What Is Depression?
Depression is a serious medical illness that has a big effect on how you feel, the way you think and how you act.
Depression has different symptoms, the most common being either a deep feeling of sadness or a marked loss of interest or pleasure in activities.
Other symptoms can include:
• Changes in appetite that result in weight losses or gains unrelated to dieting
• Insomnia or oversleeping
• Loss of energy or increased fatigue
• Restlessness or irritability
• Feelings of worthlessness or inappropriate guilt
• Difficulty thinking, concentrating, or making decisions
• Thoughts of death or suicide or attempts at suicide.
Depression is common. It affects nearly one in 10 adults each year
It is important to note that depression can strike at any time, but on average, first appears during the late teens to mid-20s. Depression is also common in older adults.
Fortunately, depression is very treatable.
Depression is different than sadness. Sadness as a result of losing a loved one, a job, or a relationship is normal. It comes with the loss, and lessens with time. On the other hand, depression can go on for months or years.
Sometimes mild depression can be controlled simply by exercise, changing diet, or taking a vacation. However, it is not unusual for these strategies not to work. Depression is, however, among the most treatable of mental disorders. Between 80% and 90% of people with depression eventually respond well to treatment, and almost all patients gain some relief from their symptoms. Effective treatment most often involves some combination of talk therapy and medication.

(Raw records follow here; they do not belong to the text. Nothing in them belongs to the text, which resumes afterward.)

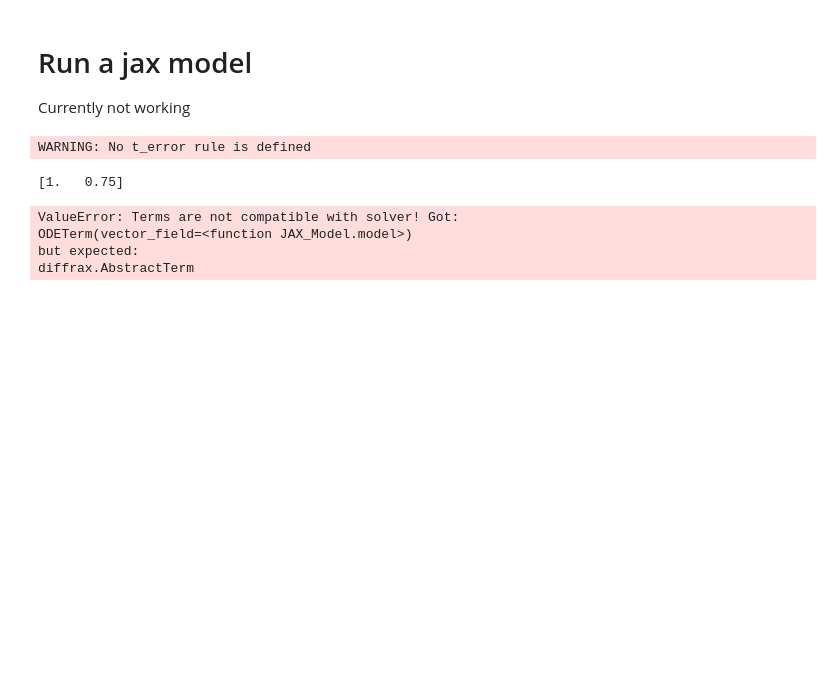
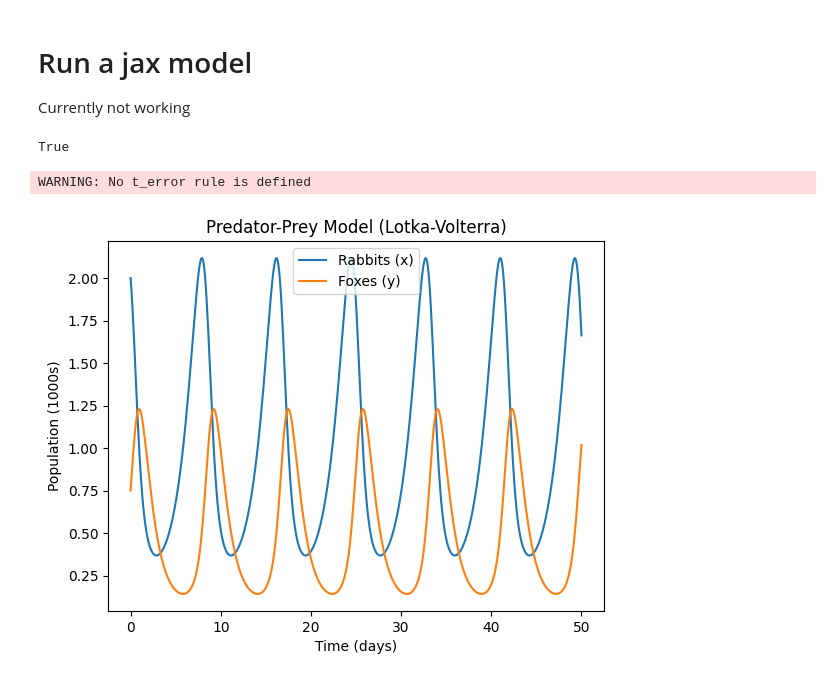
Before and after one commit to USEPA/PyMCSimMod, a Jupyter notebook: docs/notebooks/run_pymcsimmod.ipynb, the cells around one changed output. Saved outputs shown, nothing was run; the diff lists cells and outputs as text; code cells hidden in the pictures; blank space fills up the shorter version.

```diff
--- a/docs/notebooks/run_pymcsimmod.ipynb
+++ b/docs/notebooks/run_pymcsimmod.ipynb
@@ -38,15 +38,26 @@ plt.show()
 # Run a jax model
 
 Currently not working
+# %%
+'x' in jax_model.Y0
+# %% [output]
+True
 # %%
-jax_model = JAX_Model()
+jax_model = Jax_Model()
 jax_model.from_model(path=filename)
+jax_model.update_Y0(x = 2)
 times = np.linspace(0, 50, 500)
 solution = jax_model.run_model(times)
 # %% [output]
 WARNING: No t_error rule is defined
-[1.   0.75]
-ValueError: Terms are not compatible with solver! Got:
-ODETerm(vector_field=<function JAX_Model.model>)
-but expected:
-diffrax.AbstractTerm
+# %%
+# Plot the results
+plt.plot(solution.ts, solution.ys[:, 0], label="Rabbits (x)")
+plt.plot(solution.ts, solution.ys[:, 1], label="Foxes (y)")
+plt.xlabel("Time (days)")
+plt.ylabel("Population (1000s)")
+plt.legend()
+plt.title("Predator-Prey Model (Lotka-Volterra)")
+plt.show()
+# %% [output]
+[figure, added]
```
Also changed, not shown: parts of 3 cells of this notebook, 4 other files.
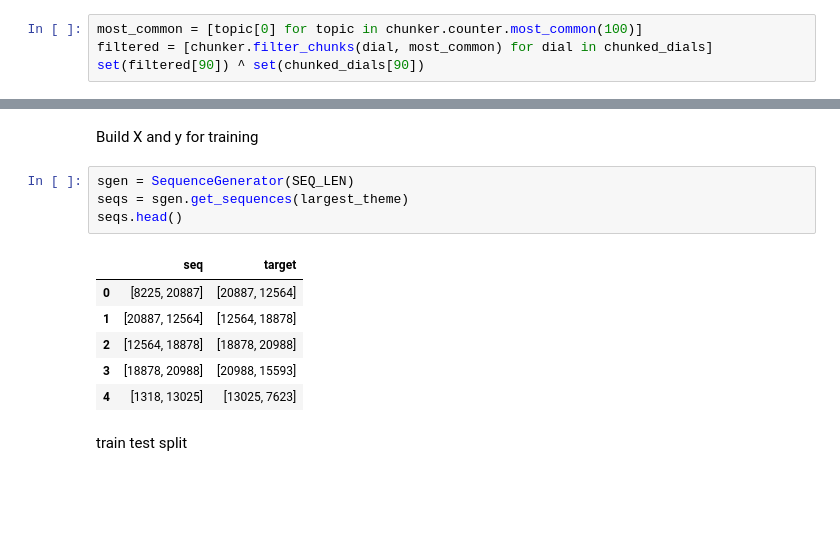
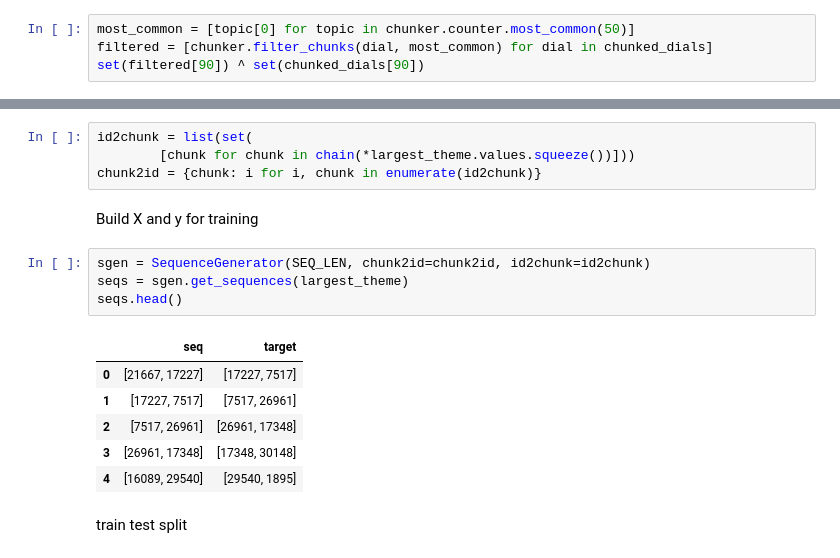
Before and after one commit to deniskapel/topic_rec, a Jupyter notebook: topic_rec.ipynb, the cells around one changed output, grey strips where cells are left out. Drawn from its saved outputs; the diff is of its cells as text; blank space fills up the shorter version.

```diff
--- a/topic_rec.ipynb
+++ b/topic_rec.ipynb
@@ -80,7 +82,7 @@ remove 100 most common noun chunks as they do not characterize dialogues
 
 **TODO**: experiment with larger/smaller number and a stop list
 # %%
-most_common = [topic[0] for topic in chunker.counter.most_common(100)]
+most_common = [topic[0] for topic in chunker.counter.most_common(50)]
 filtered = [chunker.filter_chunks(dial, most_common) for dial in chunked_dials]
 set(filtered[90]) ^ set(chunked_dials[90])
 # %% [output]
@@ -137,16 +141,20 @@ largest_theme.sample(5)
+# %%
+id2chunk = list(set(
+        [chunk for chunk in chain(*largest_theme.values.squeeze())]))
+chunk2id = {chunk: i for i, chunk in enumerate(id2chunk)}
 # %% [markdown]
 Build X and y for training
 # %%
-sgen = SequenceGenerator(SEQ_LEN)
+sgen = SequenceGenerator(SEQ_LEN, chunk2id=chunk2id, id2chunk=id2chunk)
 seqs = sgen.get_sequences(largest_theme)
 seqs.head()
 # %% [output]
 |  | seq | target |
-| 0 | [8225, 20887] | [20887, 12564] |
-| 1 | [20887, 12564] | [12564, 18878] |
-| 2 | [12564, 18878] | [18878, 20988] |
-| 3 | [18878, 20988] | [20988, 15593] |
-| 4 | [1318, 13025] | [13025, 7623] |
+| 0 | [21667, 17227] | [17227, 7517] |
+| 1 | [17227, 7517] | [7517, 26961] |
+| 2 | [7517, 26961] | [26961, 17348] |
+| 3 | [26961, 17348] | [17348, 30148] |
+| 4 | [16089, 29540] | [29540, 1895] |
 # %% [markdown]
 train test split
 # %%
```
Also changed, not shown: parts of 28 cells of this notebook.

Depression is never normal. It involves needless suffering because most people with depression can recover with the right help. If you or a loved one are experiencing symptoms of depression, we recommend talking with your family doctor, or a mental health professional. There are treatments that work.